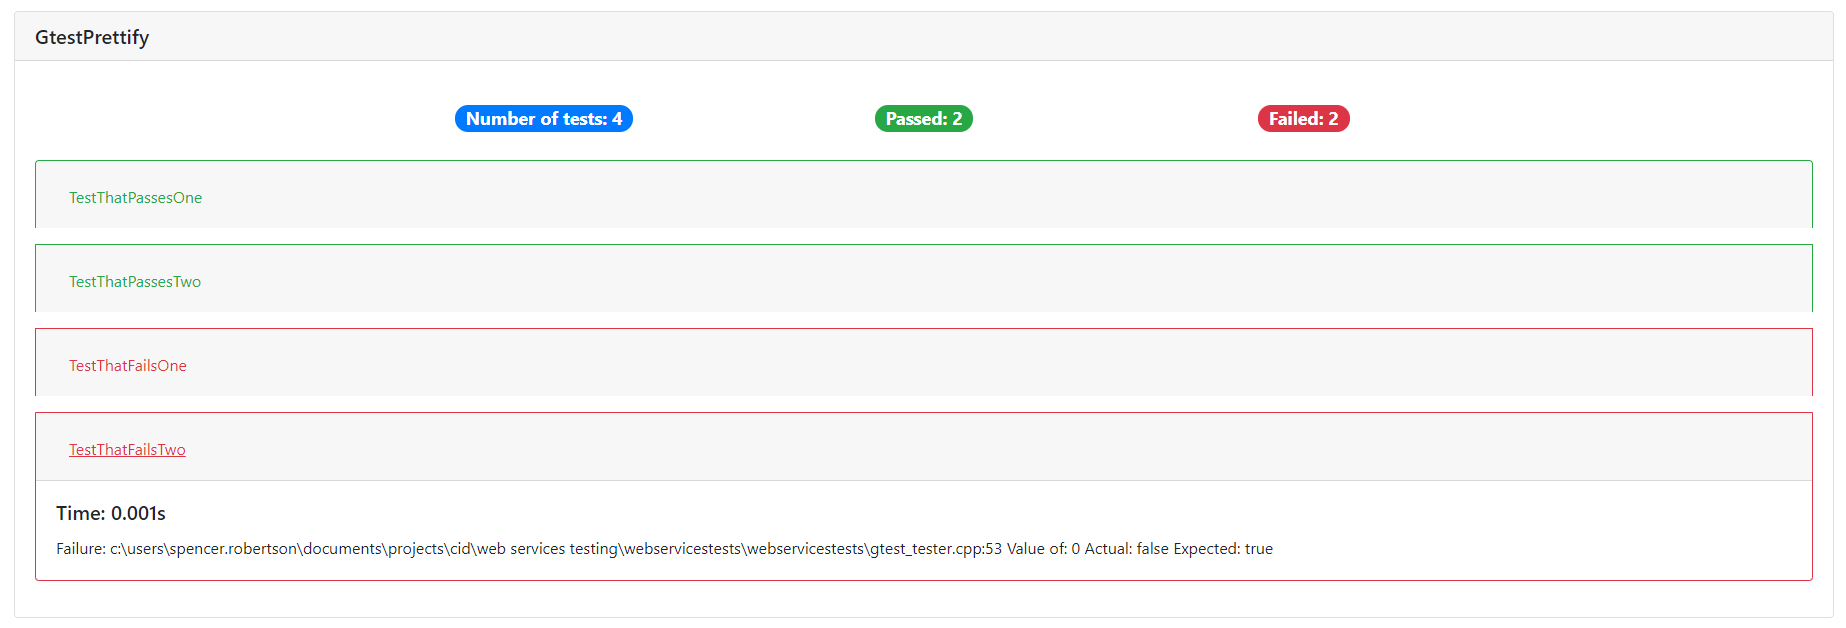
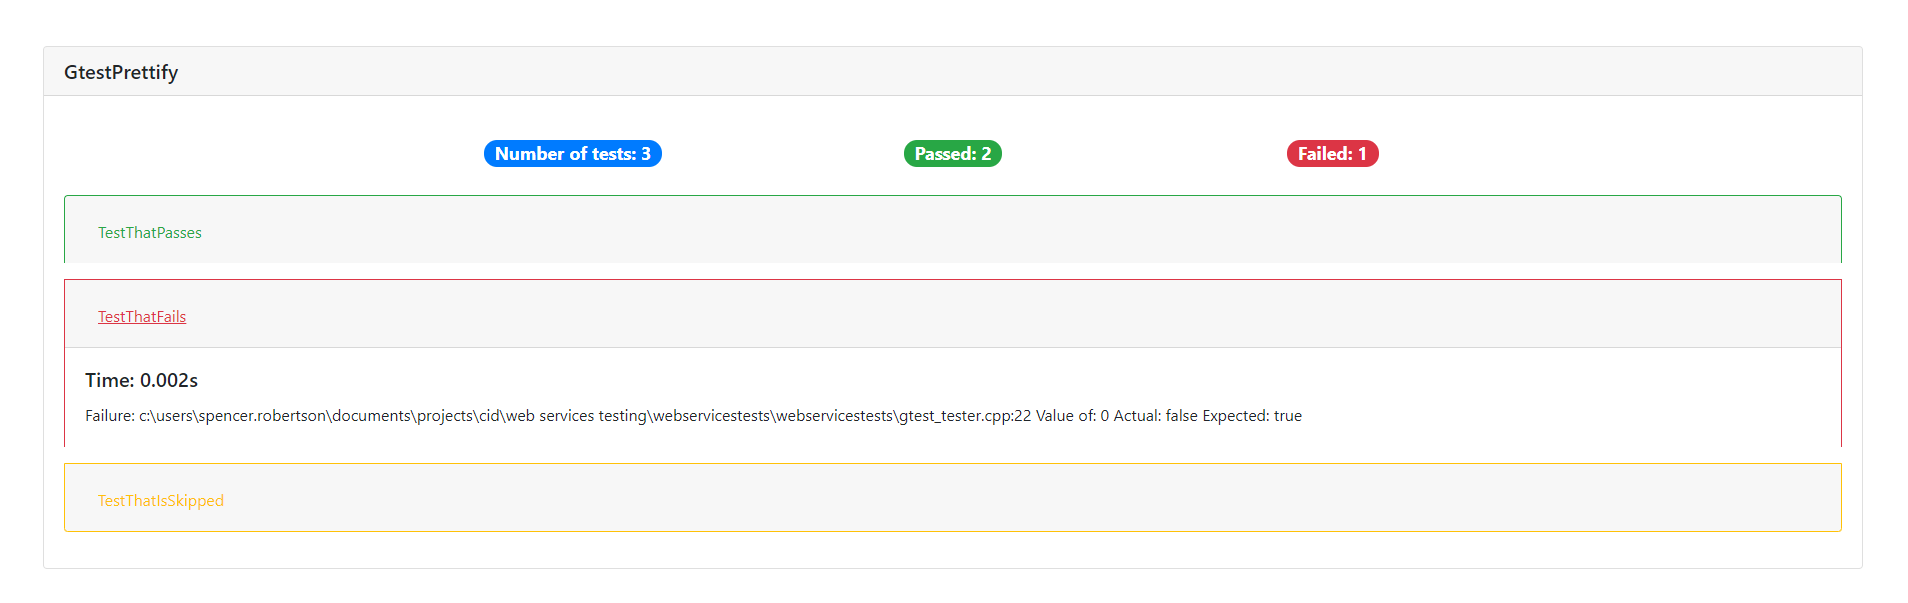
Added functionality for skipped tests

diff --git a/gtest_template.html b/gtest_template.html
@@ -69,6 +69,22 @@
                     </div>
                   </div>
                 </div>
+			  {% elif test.status == "SKIPPED" %}
+                <div class="card border-warning mb-3">
+                  <div class="card-header" id={{ test.name + "heading" }}>
+                    <h2 class="mb-0">
+                      <button class="btn btn-link text-warning" type="button" data-toggle="collapse" data-target={{"#" + test.name + "collapse"}} aria-expanded="false" aria-controls={{ test.name + "collapse"}}>
+                        {{ test.name }}
+                      </button>
+                    </h2>
+                  </div>
+
+                  <div id={{ test.name + "collapse" }} class="collapse" aria-labelledby={{ test.name + "heading" }} data-parent="#accordionExample">
+                    <div class="card-body">
+                      <h5 class="card-title">Skipped</h5>
+                    </div>
+                  </div>
+                </div>
               {% else %}
                 <div class="card border-success mb-3">
                   <div class="card-header" id={{ test.name + "heading" }}>

diff --git a/gtest_parser.py b/gtest_parser.py
@@ -44,7 +44,7 @@ def process_xml(xml):
         for test in child:
             testName = test.attrib['name']
             testTime = test.attrib['time']
-
+            testStatus = test.attrib['status']
             # Getting all of the failure messages
             testFailures = []
             for failure in test:
@@ -58,11 +58,13 @@ def process_xml(xml):
                 tempTest.append({
                     'name': testName,
                     'time': testTime,
+                    'status': testStatus,
                     'failures': testFailures
                 })
             else:
                 tempTest.append({
                     'name': testName,
+                    'status': testStatus,
                     'time': testTime
                 })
▬▬▬
### Task instructions
Reproduce the data verbatim. Do not carry any picture into the copy.

### Task answer
Added functionality for skipped tests

diff --git a/gtest_template.html b/gtest_template.html
@@ -69,6 +69,22 @@
                     </div>
                   </div>
                 </div>
+			  {% elif test.status == "SKIPPED" %}
+                <div class="card border-warning mb-3">
+                  <div class="card-header" id={{ test.name + "heading" }}>
+                    <h2 class="mb-0">
+                      <button class="btn btn-link text-warning" type="button" data-toggle="collapse" data-target={{"#" + test.name + "collapse"}} aria-expanded="false" aria-controls={{ test.name + "collapse"}}>
+                        {{ test.name }}
+                      </button>
+                    </h2>
+                  </div>
+
+                  <div id={{ test.name + "collapse" }} class="collapse" aria-labelledby={{ test.name + "heading" }} data-parent="#accordionExample">
+                    <div class="card-body">
+                      <h5 class="card-title">Skipped</h5>
+                    </div>
+                  </div>
+                </div>
               {% else %}
                 <div class="card border-success mb-3">
                   <div class="card-header" id={{ test.name + "heading" }}>

diff --git a/gtest_parser.py b/gtest_parser.py
@@ -44,7 +44,7 @@ def process_xml(xml):
         for test in child:
             testName = test.attrib['name']
             testTime = test.attrib['time']
-
+            testStatus = test.attrib['status']
             # Getting all of the failure messages
             testFailures = []
             for failure in test:
@@ -58,11 +58,13 @@ def process_xml(xml):
                 tempTest.append({
                     'name': testName,
                     'time': testTime,
+                    'status': testStatus,
                     'failures': testFailures
                 })
             else:
                 tempTest.append({
                     'name': testName,
+                    'status': testStatus,
                     'time': testTime
                 })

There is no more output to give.